Pointing a laser at any aircraft is extremely dangerous and can result in a prison sentence. Photo / File
A man will appear in court after pointing a laser at the Police Eagle Helicopter in a dangerous attempt to interfere with its operation.
Senior Sergeant Garry Larsen said the crew of the Eagle Helicopter was flying over Māngere at 12.20am on Tuesday when they were repeatedly targeted by a laser from the ground.
“Our onboard technology was able to clearly capture the alleged offender in the act, and instantly identified the offender’s address,” Larsen said.
“Police ground units soon arrived and took one 49-year-old male into custody.”

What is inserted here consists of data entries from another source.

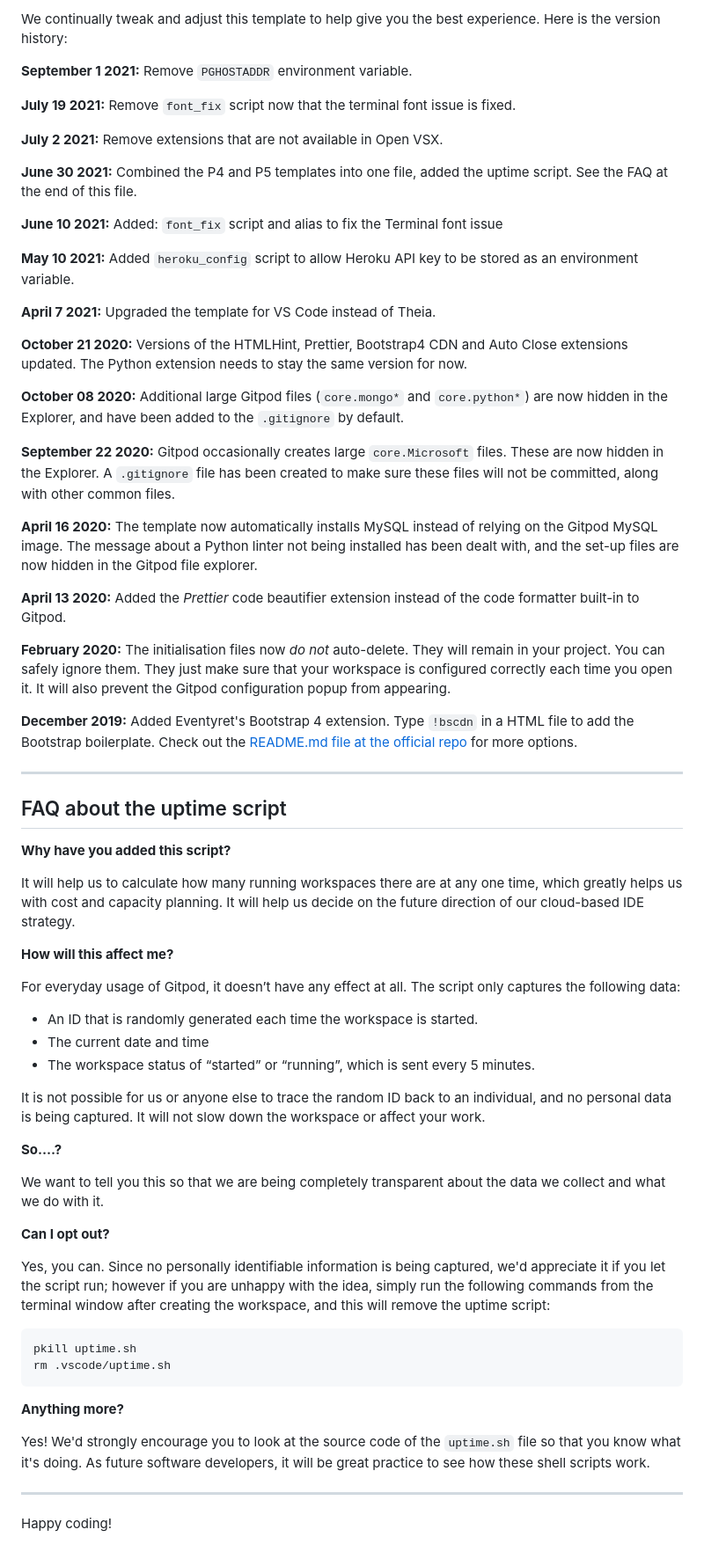
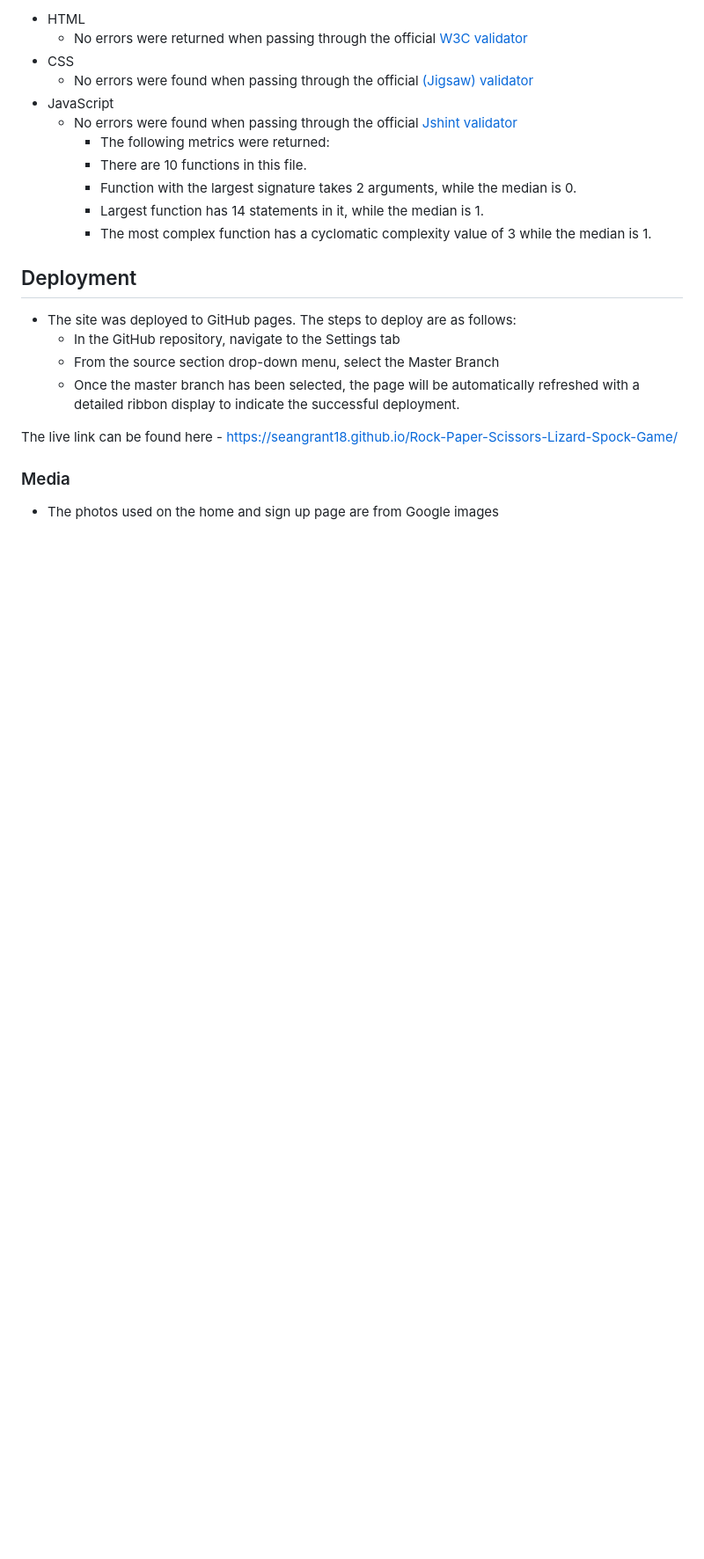
Before and after one commit to Code-Institute-Submissions/Rock-Paper-Scissors-Lizard-Spock-Game-2, a Markdown page: README.md, the part around one of its changes. Shown at 88% size. Drawn GitHub-style; blank space fills up the shorter version.

````diff
--- a/README.md
+++ b/README.md
@@ -40,69 +38,25 @@ You can now use the `heroku` CLI program - try running `heroku apps` to confirm
 
-We continually tweak and adjust this template to help give you the best experience. Here is the version history:
+- HTML
+    - No errors were returned when passing through the official [W3C validator](https://validator.w3.org/nu/#textarea)
+- CSS
+    - No errors were found when passing through the official [(Jigsaw) validator](https://jigsaw.w3.org/css-validator/validator)
+- JavaScript
+    - No errors were found when passing through the official [Jshint validator](https://jshint.com/)
+      - The following metrics were returned:
+      - There are 10 functions in this file.
+      - Function with the largest signature takes 2 arguments, while the median is 0.
+      - Largest function has 14 statements in it, while the median is 1.
+      - The most complex function has a cyclomatic complexity value of 3 while the median is 1.
 
-**September 1 2021:** Remove `PGHOSTADDR` environment variable.
+## Deployment
 
-**July 19 2021:** Remove `font_fix` script now that the terminal font issue is fixed.
+- The site was deployed to GitHub pages. The steps to deploy are as follows:
+  - In the GitHub repository, navigate to the Settings tab
+  - From the source section drop-down menu, select the Master Branch
+  - Once the master branch has been selected, the page will be automatically refreshed with a detailed ribbon display to indicate the successful deployment.
 
-**July 2 2021:** Remove extensions that are not available in Open VSX.
+The live link can be found here - https://seangrant18.github.io/Rock-Paper-Scissors-Lizard-Spock-Game/
 
-**June 30 2021:** Combined the P4 and P5 templates into one file, added the uptime script. See the FAQ at the end of this file.
+### Media
 
-**June 10 2021:** Added: `font_fix` script and alias to fix the Terminal font issue
-
-**May 10 2021:** Added `heroku_config` script to allow Heroku API key to be stored as an environment variable.
-
-**April 7 2021:** Upgraded the template for VS Code instead of Theia.
-
-**October 21 2020:** Versions of the HTMLHint, Prettier, Bootstrap4 CDN and Auto Close extensions updated. The Python extension needs to stay the same version for now.
-
-**October 08 2020:** Additional large Gitpod files (`core.mongo*` and `core.python*`) are now hidden in the Explorer, and have been added to the `.gitignore` by default.
-
-**September 22 2020:** Gitpod occasionally creates large `core.Microsoft` files. These are now hidden in the Explorer. A `.gitignore` file has been created to make sure these files will not be committed, along with other common files.
-
-**April 16 2020:** The template now automatically installs MySQL instead of relying on the Gitpod MySQL image. The message about a Python linter not being installed has been dealt with, and the set-up files are now hidden in the Gitpod file explorer.
-
-**April 13 2020:** Added the _Prettier_ code beautifier extension instead of the code formatter built-in to Gitpod.
-
-**February 2020:** The initialisation files now _do not_ auto-delete. They will remain in your project. You can safely ignore them. They just make sure that your workspace is configured correctly each time you open it. It will also prevent the Gitpod configuration popup from appearing.
-
-**December 2019:** Added Eventyret's Bootstrap 4 extension. Type `!bscdn` in a HTML file to add the Bootstrap boilerplate. Check out the <a href="https://github.com/Eventyret/vscode-bcdn" target="_blank">README.md file at the official repo</a> for more options.
-
-------
-
-## FAQ about the uptime script
-
-**Why have you added this script?**
-
-It will help us to calculate how many running workspaces there are at any one time, which greatly helps us with cost and capacity planning. It will help us decide on the future direction of our cloud-based IDE strategy.
-
-**How will this affect me?**
-
-For everyday usage of Gitpod, it doesn’t have any effect at all. The script only captures the following data:
-
-- An ID that is randomly generated each time the workspace is started.
-- The current date and time
-- The workspace status of “started” or “running”, which is sent every 5 minutes.
-
-It is not possible for us or anyone else to trace the random ID back to an individual, and no personal data is being captured. It will not slow down the workspace or affect your work.
-
-**So….?**
-
-We want to tell you this so that we are being completely transparent about the data we collect and what we do with it.
-
-**Can I opt out?**
-
-Yes, you can. Since no personally identifiable information is being captured, we'd appreciate it if you let the script run; however if you are unhappy with the idea, simply run the following commands from the terminal window after creating the workspace, and this will remove the uptime script:
-
-```
-pkill uptime.sh
-rm .vscode/uptime.sh
-```
-
-**Anything more?**
-
-Yes! We'd strongly encourage you to look at the source code of the `uptime.sh` file so that you know what it's doing. As future software developers, it will be great practice to see how these shell scripts work.
-
----
-
-Happy coding!
+- The photos used on the home and sign up page are from Google images
````
Also changed, not shown: other parts of README.md (+20 -22 lines), READMEImages/Game.PNG (added), READMEImages/Heading.PNG (added), READMEImages/Responsive.PNG (added), READMEImages/Score.PNG (added), 1 other file.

The man was due to appear in the Manukau District Court on Wednesday charged with endangering transport.
“The lasering of any aircraft in flight could cause serious harm to the crew. The Police Eagle helicopter is out there working hard for the protection and safety of all Kiwis,” Larsen said.
“We thoroughly investigate every single lasering incident and people are held to account for this type of offending,
“This behaviour is simply idiotic and is putting lives at risk.”
Laser strikes are extremely dangerous as they can illuminate the whole cockpit and make seeing any instruments almost impossible.
It can take hours for a pilot’s eyesight to return to normal after a laser strike.
The penalty for possession of a high-power laser pointer in a public space, without reasonable excuse, is three months’ imprisonment and a $2000 fine, and the maximum penalty for endangering transport is 14 years imprisonment.
So far in 2023 the CAA has reported 102 laser strikes at airports across New Zealand.
That was compared to 112 incidents in 2022, and 111 in 2021.